There is only one way, and it is the way of excellence. They must take pride in being part of the global Indian diaspora which has made its mark wherever it has settled in the world. It is recognized for, among others: bringing the value-addition of their rich, colourful and diverse Indian culture; its seamless and peaceful integration into the host countries, that makes for sharing and harmonious living in multicultural and multiracial settings; its educational achievements and academic brilliance especially in the fields of medicine and science; its successes in business and industry, particularly in the IT sector.
This is the model they must emulate. It is firmly rooted in and inspired by the springs of philosophical enquiries that began at the dawn of human civilisation on the banks of the Saraswati and Indus rivers, and that gave rise to the highly advanced Harappa and Mohanjadaro cultures. These deep explorations provided the answers to fundamental existential questions such as: who we are and our place in the universe, and our relationship to the source of universal existence; the meaning of birth and death; how do we conduct our life – which is the interregnum between birth and death – so as to be physically healthy, mentally stable and spiritually at peace with ourselves and with the creation as a whole, comprising both animate (plants, animals and other human beings) and inanimate objects.

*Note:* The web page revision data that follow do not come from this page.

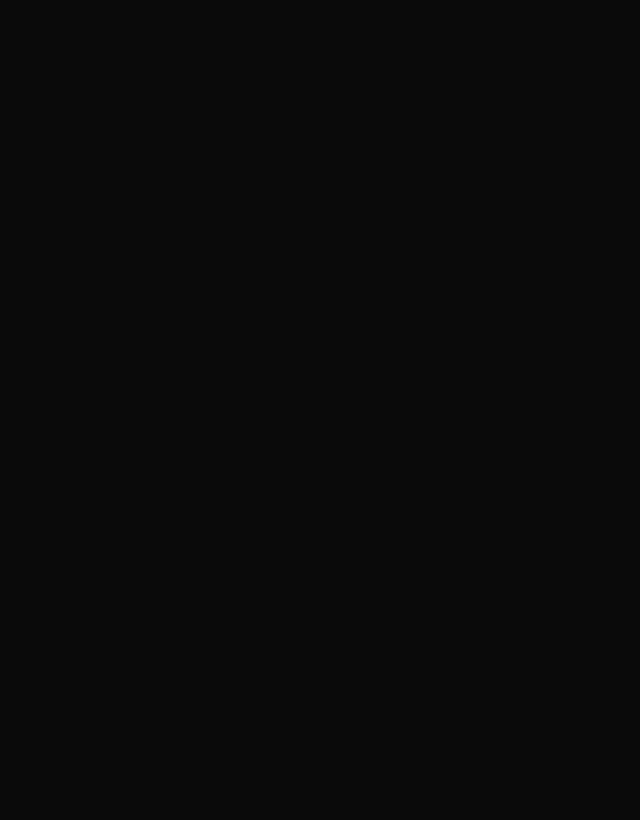
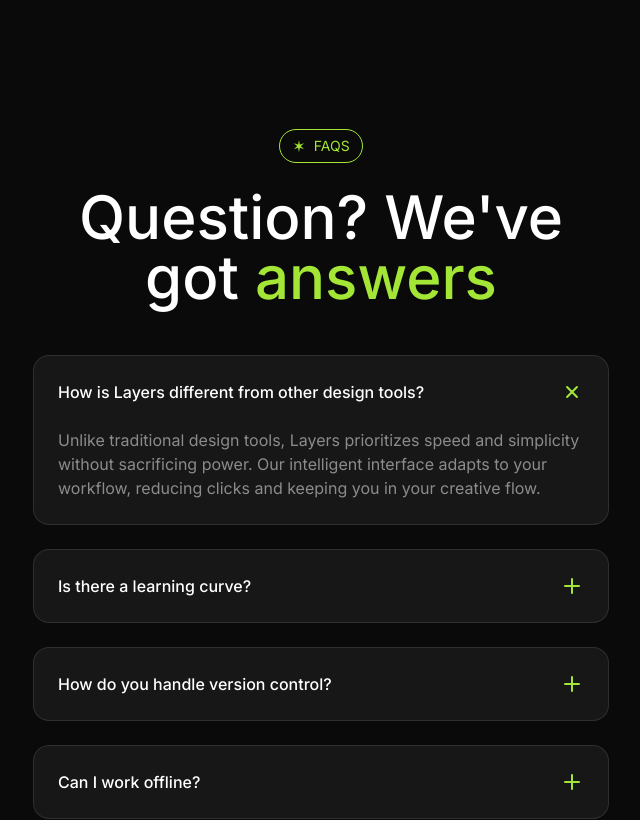
Before and after one commit to ervanervan/layers-landing-page, a Next.js app: page / in a window 1280 px wide. Shown: the part 3900-4720 px from the top of the page, without its empty margins (319-959 px from the left). Before the commit the page ends 3933 px from the top, so only its background shows below. Built offline with nearby package versions, Linux system fonts and the light colour scheme.

Commit message:
update: Faqs component

```diff
--- a/src/app/page.tsx
+++ b/src/app/page.tsx
@@ -4,6 +4,7 @@
 import Introduction from "@/sections/Introduction";
 import Features from "@/sections/Features";
 import Integrations from "@/sections/Integrations";
+import Faqs from "@/sections/Faqs";
 
 export default function Home() {
   return (
@@ -14,6 +15,7 @@
       <Introduction />
       <Features />
       <Integrations />
+      <Faqs />
     </>
   );
 }
--- a/src/sections/Faqs.tsx
+++ b/src/sections/Faqs.tsx
@@ -1,26 +1,84 @@
+import Tag from "@/components/Tag";
+import { twMerge } from "tailwind-merge";
+
 const faqs = [
   {
     question: "How is Layers different from other design tools?",
-        answer: "Unlike traditional design tools, Layers prioritizes speed and simplicity without sacrificing power. Our intelligent interface adapts to your workflow, reducing clicks and keeping you in your creative flow.",
+    answer:
+      "Unlike traditional design tools, Layers prioritizes speed and simplicity without sacrificing power. Our intelligent interface adapts to your workflow, reducing clicks and keeping you in your creative flow.",
   },
   {
     question: "Is there a learning curve?",
-        answer: "Layers is designed to feel intuitive from day one. Most designers are productive within hours, not weeks. We also provide interactive tutorials and comprehensive documentation to help you get started.",
+    answer:
+      "Layers is designed to feel intuitive from day one. Most designers are productive within hours, not weeks. We also provide interactive tutorials and comprehensive documentation to help you get started.",
   },
   {
     question: "How do you handle version control?",
-        answer: "Every change in Layers is automatically saved and versioned. You can review history, restore previous versions, and create named versions for important milestones.",
+    answer:
+      "Every change in Layers is automatically saved and versioned. You can review history, restore previous versions, and create named versions for important milestones.",
   },
   {
     question: "Can I work offline?",
-        answer: "Yes! Layers includes a robust offline mode. Changes sync automatically when you're back online, so you can keep working anywhere.",
+    answer:
+      "Yes! Layers includes a robust offline mode. Changes sync automatically when you're back online, so you can keep working anywhere.",
   },
   {
     question: "How does Layers handle collaboration?",
-        answer: "Layers is built for collaboration. You can invite team members to your projects, share feedback, and work together in real-time.",
+    answer:
+      "Layers is built for collaboration. You can invite team members to your projects, share feedback, and work together in real-time.",
   },
 ];
 
 export default function Faqs() {
-    return <div>Faqs</div>;
+  const selectedIndex = 0;
+  return (
+    <section className="py-24">
+      <div className="container">
+        <div className="flex justify-center">
+          <Tag>Faqs</Tag>
+        </div>
+        <h2 className="text-6xl text-center mt-6 font-medium max-w-xl mx-auto">
+          Question? We've got <span className="text-lime-400">answers</span>
+        </h2>
+        <div className="mt-12 flex flex-col gap-6 max-w-xl mx-auto">
+          {faqs.map((faq, faqIndex) => (
+            <div
+              key={faq.question}
+              className="bg-neutral-900 border border-white/10 p-6 rounded-2xl"
+            >
+              <div className="flex items-center justify-between">
+                <h3 className="font-medium">{faq.question}</h3>
+                <svg
+                  xmlns="http://www.w3.org/2000/svg"
+                  width="24"
+                  height="24"
+                  viewBox="0 0 24 24"
+                  fill="none"
+                  stroke="currentColor"
+                  strokeWidth="2"
+                  strokeLinecap="round"
+                  strokeLinejoin="round"
+                  className={twMerge(
+                    "feather feather-plus flex-shrink-0 text-lime-400",
+                    selectedIndex === faqIndex && "rotate-45"
+                  )}
+                >
+                  <line x1="12" y1="5" x2="12" y2="19"></line>
+                  <line x1="5" y1="12" x2="19" y2="12"></line>
+                </svg>
+              </div>
+              <div
+                className={twMerge(
+                  "mt-6",
+                  selectedIndex !== faqIndex && "hidden"
+                )}
+              >
+                <p className="text-white/50">{faq.answer}</p>
+              </div>
+            </div>
+          ))}
+        </div>
+      </div>
+    </section>
+  );
 }
```
Lines whose indentation alone changed are shown as unchanged.
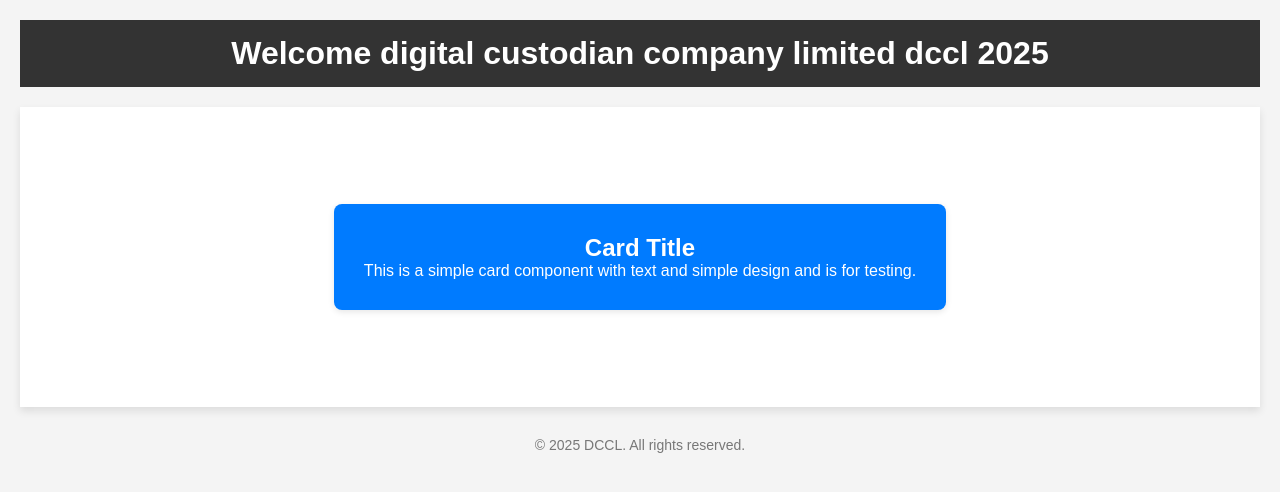
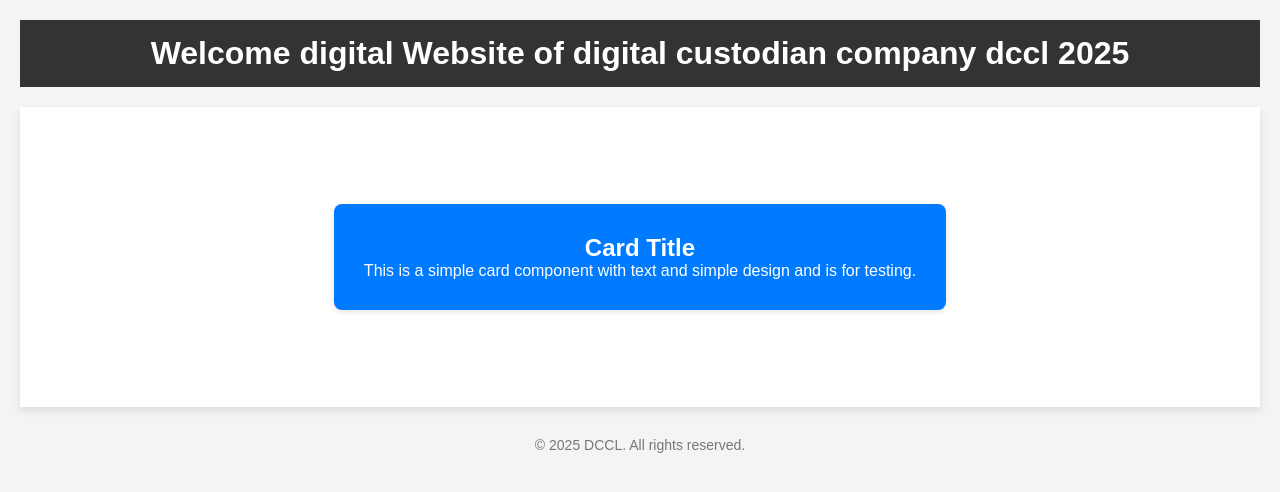
Before and after one commit to lalashabir/nawaz, a website: page index.html in a window 1280 px wide. Drawn offline with Linux system fonts and the light colour scheme.

Commit message:
deploy: c64ce0af1953fd177b273eb55e4961fb69107e12

```diff
--- a/index.html
+++ b/index.html
@@ -55,7 +55,7 @@
 </head>
 <body>
   <header>
-    <h1>Welcome digital custodian company limited dccl 2025</h1>
+    <h1>Welcome digital  Website of digital custodian company dccl 2025</h1>
   </header>
 
   <div class="main-content">
```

It is these explorations that spawned the appropriate technologies and strategies for not just survival, but for joyous living. Thus developed the proto-sciences and forerunner skills in e.g. textiles, mathematics and astronomy; arts and culture – painting, music, dance, theatre; holistic or integrative health systems that placed equal emphasis on bodily and mental soundness, such as Ayurveda and specific branches of yoga (hatha yoga); literary traditions: poetry, epics, philosophical texts; understanding that allows for inner growth, captured in detail in the scriptures (Vedas, Bhagavad Gita, Brahma Sutras) and reached through universally applicable meditative practices; rich lore and mythology.
It is the duty of adults to guide and support them in their quest for the treasures of their mother civilisation; in turn they must be prepared to be active participants in that search and in acquiring that subtle spiritual dimension that has underpinned their civilisational progress since the earliest times. They will neglect it at their own peril.
All this is to say that we have come a long way, and it is only individual and collective sacrifice that has allowed us to be where we are today. But always, let us remember and honour those because of whose toil we are what we are.
As a young student, Mischma Boodhoa, representative of the so many bright youngsters that I keep coming across with great joy, concluded in her poem Hamare Purvaz which she recited at Antoinette Phooliyar in November 2010:
Aaj unki kripa se hum hai sukhi
Chalo milkar unhe yaad kare hum sabhi
Hamare purvazon ki Jai Ho!
It is a nice coincidence that this year Divali comes immediately after the Aapravasi Ghat commemoration. Let us resolve to be guided by the spirit and mssage of Divali, which is that the light of knowledge should replace the darkness of ignorance. Let us, young and old together not despair. Instead, let us analyse ourselves as individuals, and then as part of our community and the country, and consider the ways in which we need to reinvent ourselves, grounded in our civilisational model but integrating contemporary advances. In this way we will be able to construct a still better future for our children in this country, one that our forefathers, seeing us from where they are, will have plenty of reason to be proud of.
Divali Abhinanadan. And Jai Ho!
* Published in print edition on 31 October 2013